Corporate elections are just beginning a transition from contests among oligarchies to something more akin to democracy. The idea of multi-party elections may seem novel or foreign to the corporate governance industrial complex that has grown accustom to contests in which one side or the other is awarded with a victory, not much different than the spoils of war. We believe such multi-party monitoring will lead to less focus plundering by those in control and more on growing the business through sustainable long-term methods.
Looking at SharkRepellent.net, their mean bullet proof rating of IRBT is practically off the chart.
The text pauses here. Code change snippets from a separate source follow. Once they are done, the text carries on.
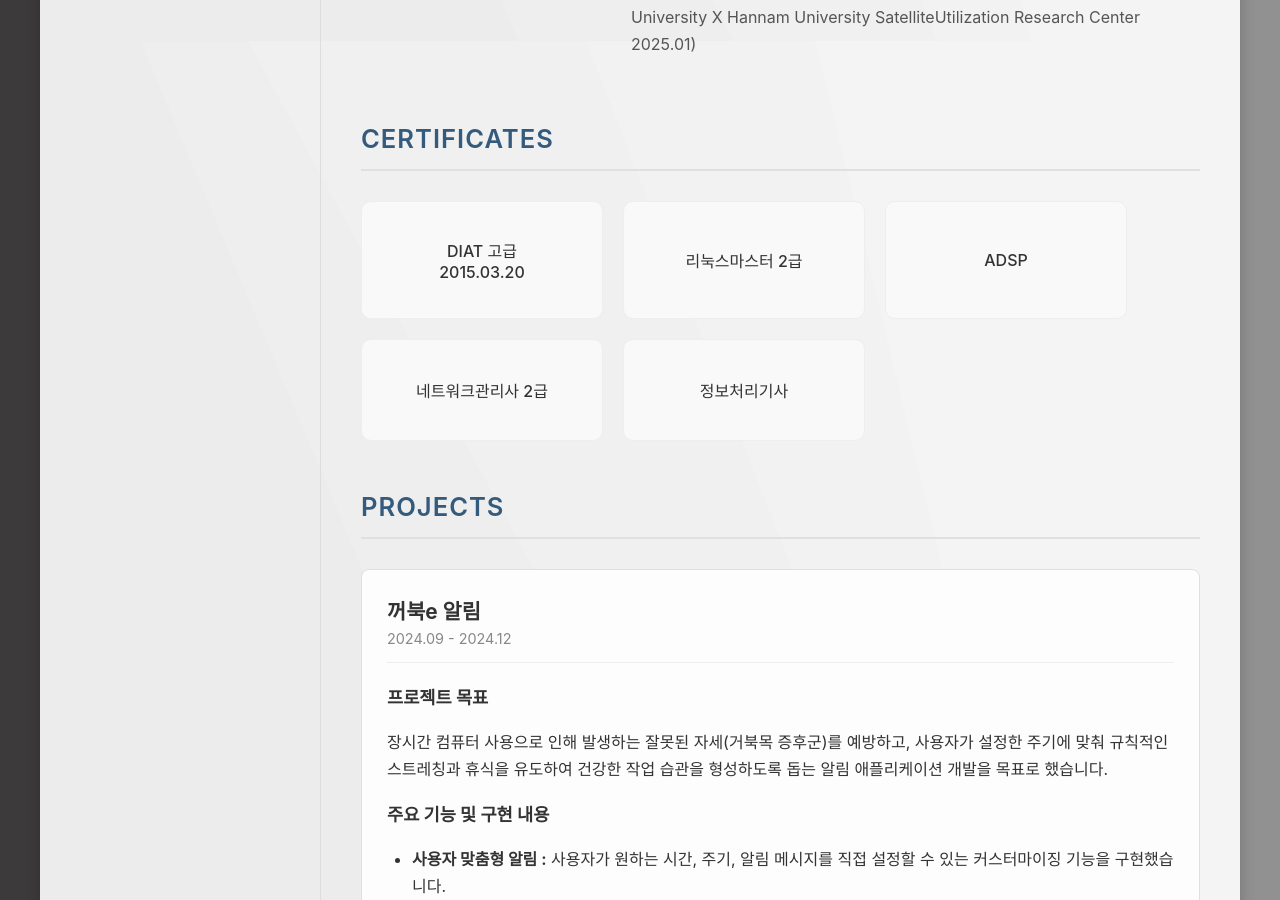
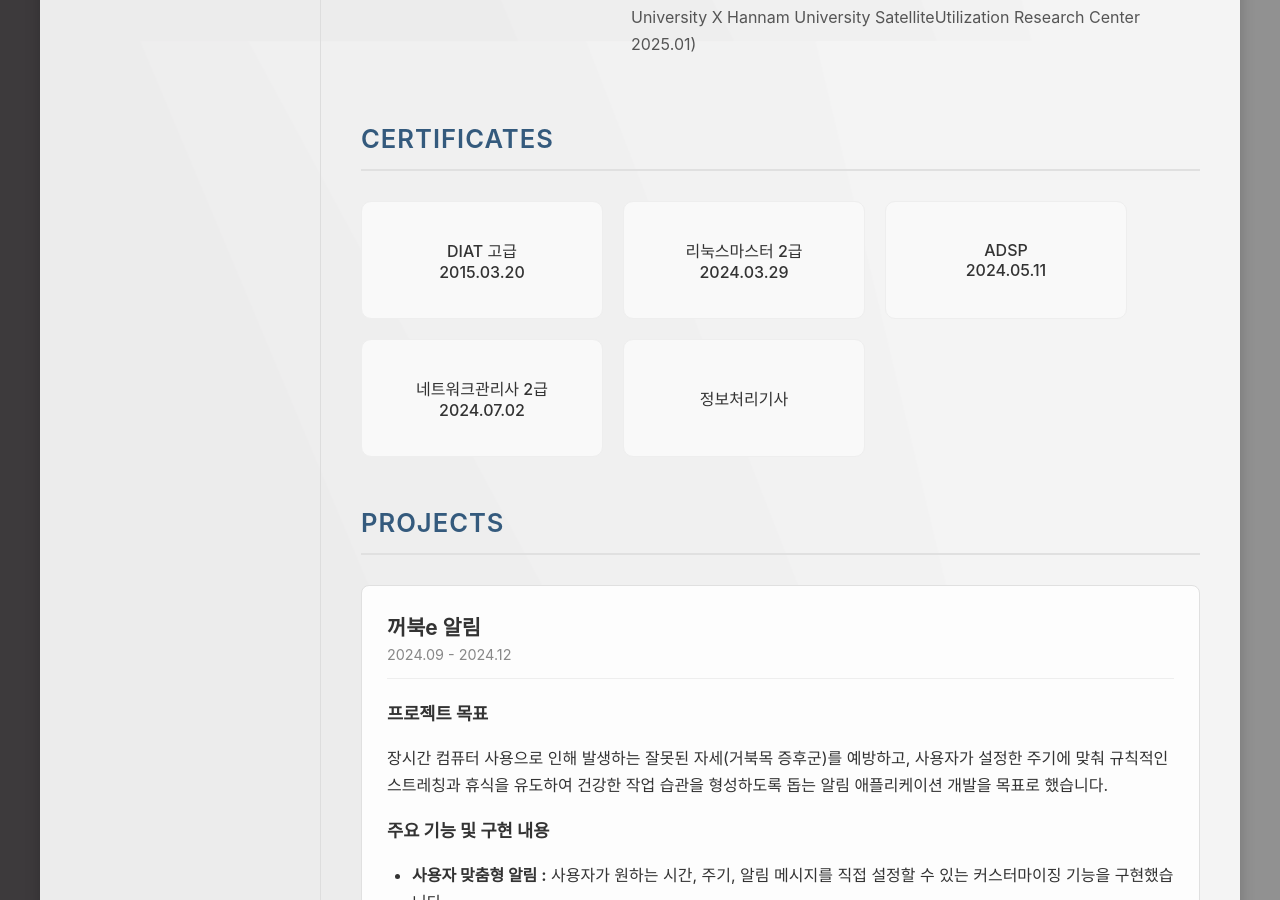
Before and after one commit to Leegaeune/Leegaeune.github.io, a Jekyll site: the page built from index.md, in a window 1280 px wide and 900 px high, scrolled down 859 px. Built offline with Jekyll 4.4.1, drawn with Linux system fonts in a browser that asks for light colours.

Commit message:
Update index.md

```diff
--- a/index.md
+++ b/index.md
@@ -66,9 +66,9 @@ title: Home
 <h2 class="section-title">Certificates</h2>
 <div class="certificates-list">
   <div><p>DIAT 고급<br>2015.03.20</p></div>
-  <div><p>리눅스마스터 2급</p></div>
-  <div><p>ADSP</p></div>
-  <div><p>네트워크관리사 2급</p></div>
+  <div><p>리눅스마스터 2급<br>2024.03.29</p></div>
+  <div><p>ADSP<br>2024.05.11</p></div>
+  <div><p>네트워크관리사 2급<br>2024.07.02</p></div>
   <div><p>정보처리기사</p></div>
 </div>
 
```
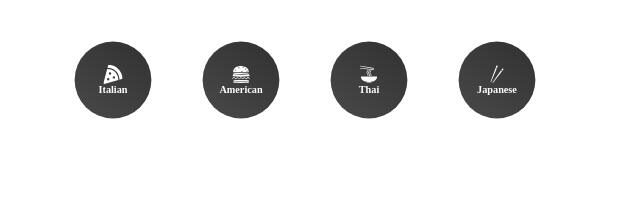
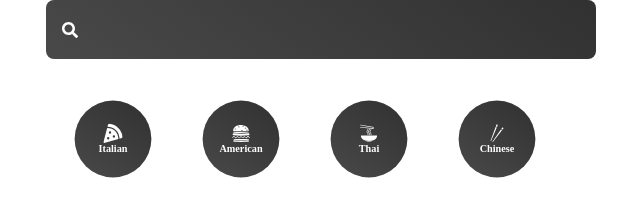
Before and after one commit to Whitneyjoymuchira/Reactjs-project, a React (Create React App) app: page / in a window 1280 px wide. Shown: the top 202 px of the page, without its empty margins (319-959 px from the left). Built offline with nearby package versions, Linux system fonts and the light colour scheme; no server answers.

Commit message:
search function

```diff
--- a/src/App.js
+++ b/src/App.js
@@ -3,11 +3,13 @@ import './App.css';
 import Pages from './Pages/Pages';
 import { BrowserRouter } from 'react-router-dom';
 import Category from './Components/Category';
+import Search from './Components/Search';
 
 export default function App() {
   return (
     <div className='App'>
       <BrowserRouter>
+      <Search/>
       <Category/>
       <Pages/>
       </BrowserRouter>
--- a/src/Components/Category.js
+++ b/src/Components/Category.js
@@ -19,9 +19,9 @@ export default function Category() {
         <GiNoodles/>
         <h4>Thai</h4>
       </SLink >
-      <SLink to= {'/cuisine/Japanese'} >
+      <SLink to= {'/cuisine/Chinese'} >
         <GiChopsticks/>
-        <h4>Japanese</h4>
+        <h4>Chinese</h4>
       </SLink>
     </List>
   )
--- a/src/Components/Popular.js
+++ b/src/Components/Popular.js
@@ -24,7 +24,7 @@ function Popular() {
 
 
 
-    const api = await fetch(`https://api.spoonacular.com/recipes/random?apiKey=c27a2f1043aa482bac3fdc5009bb1cc4&number=12`)
+    const api = await fetch(`https://api.spoonacular.com/recipes/random?apiKey=f1379539001f4bdcb1d2c610015bde00&number=12`)
     const data = await api.json()
     console.log(data)
     localStorage.setItem("popular", JSON.stringify(data.recipes))
--- /dev/null
+++ b/src/Components/Search.js
@@ -0,0 +1,55 @@
+import React from 'react'
+import styled from 'styled-components'
+import { useState } from 'react'
+import { FaSearch } from 'react-icons/fa'
+import { useNavigate } from 'react-router-dom'
+
+const Search = () => {
+    const [searchTerm, setSearchTerm] = useState("");
+    const navigate = useNavigate();
+
+    const submitHandler = (e) => {
+      e.preventDefault();
+      navigate(`/searched/${searchTerm}`);
+    };
+
+    return (
+      <Form onSubmit={submitHandler}>
+        <div>
+          <FaSearch />
+          <input
+            type="text"
+            value={searchTerm}
+            onChange={(e) => setSearchTerm(e.target.value)}
+          />
+        </div>
+      </Form>
+    );
+  };
+
+  const Form = styled.form`
+    margin: 0 2rem;
+    div {
+      position: relative;
+      width: min(550px, 100%);
+      margin: 0 auto;
+    }
+    input {
+      background: linear-gradient(35deg, #494949, #313131);
+      font-size: 1.5rem;
+      color: #fff;
+      padding: 1rem 3rem;
+      border-radius: 0.5rem;
+      border: none;
+      outline: none;
+      width: 100%;
+    }
+    svg {
+      position: absolute;
+      left: 0;
+      top: 50%;
+      transform: translate(100%, -50%);
+      color: #fff;
+    }
+  `;
+  export default Search;
--- a/src/Components/Vegan.js
+++ b/src/Components/Vegan.js
@@ -3,6 +3,7 @@ import styled from 'styled-components';
 import { Splide, SplideSlide } from '@splidejs/react-splide';
 import '@splidejs/react-splide/css';
 import { useState,useEffect } from 'react';
+//api=f1379539001f4bdcb1d2c610015bde00
 
 export default function Vegan() {
   const [vegan, setVegan] = useState([])
@@ -23,7 +24,7 @@ export default function Vegan() {
 
 
 
-    const api = await fetch(`https://api.spoonacular.com/recipes/random?apiKey=c27a2f1043aa482bac3fdc5009bb1cc4&number=12 &tags=vegetarian`)
+    const api = await fetch(`https://api.spoonacular.com/recipes/random?apiKey=f1379539001f4bdcb1d2c610015bde00&number=12 &tags=vegetarian`)
     const data = await api.json()
     console.log(data)
     localStorage.setItem("vegan", JSON.stringify(data.recipes))
--- a/src/Pages/Cuisine.js
+++ b/src/Pages/Cuisine.js
@@ -10,7 +10,7 @@ let params=useParams()
 
 
     const getCuisine=async(name)=>{
-    const data=await fetch(`https://api.spoonacular.com/recipes/complexSearch?apiKey=c27a2f1043aa482bac3fdc5009bb1cc4&cuisine=${name}`)
+    const data=await fetch(`https://api.spoonacular.com/recipes/complexSearch?apiKey=f1379539001f4bdcb1d2c610015bde00&cuisine=${name}`)
   const recipes=await data.json()
 setCuisine(recipes.results)
 };
```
The FactSet TrueCourse Bullet Proof Rating is a weighted average index comprised of significant components that impact takeover defenses. The rating scale is from 0 to 10 with a 10 representing the most formidable defenses. The rating system is a relative measurement and is not intended to measure the probability of a successful defense. Statistics are based upon the number of eligible and active companies in the SharkRepellent.net database.
|Mean Bullet Proof Ratings|
Similarly, ISS also rates IRBT as offering virtually no rights to shareowners. iRobot Corporation’s ISS Governance QuickScore as of May 1, 2013 is 5. The pillar scores are Audit: 1; Board: 1; Shareholder Rights: 10; Compensation: 2. Institutional Shareholder Services (ISS). Scores range from “1” (low governance risk) to “10” (higher governance risk). Each of the pillar scores for Audit, Board, Shareholder Rights and Compensation, are based on specific company disclosure.
could be required to verify the share ownership of possibly numerous individuals each year… We do not think that such investigations constitute the best use of the Company’s resources. Allowing stockholders who exhibit such an immaterial investment in the Company to make nominations using the Company’s proxy materials could lead to the election of “special interest directors” who may be inclined to represent the interests of the stockholders who have nominated them rather than the overall interests of all stockholders.
|1.1||Elect Director George C. McNamee||Against|
|1.2||Elect Director Paul Sagan||For|
|3||Advisory Vote to Ratify Named Executive Officers’ Compensation||Against|
Pursuant to Rule 14a-8 promulgated under the Exchange Act, in order to be included in the Proxy Statement and form of proxy relating to our 2014 Annual Meeting, we must receive any proposals of stockholders intended to be presented at the meeting no later than December 12, 2013. In addition, any proposals must comply with the other requirements of Rule 14a-8.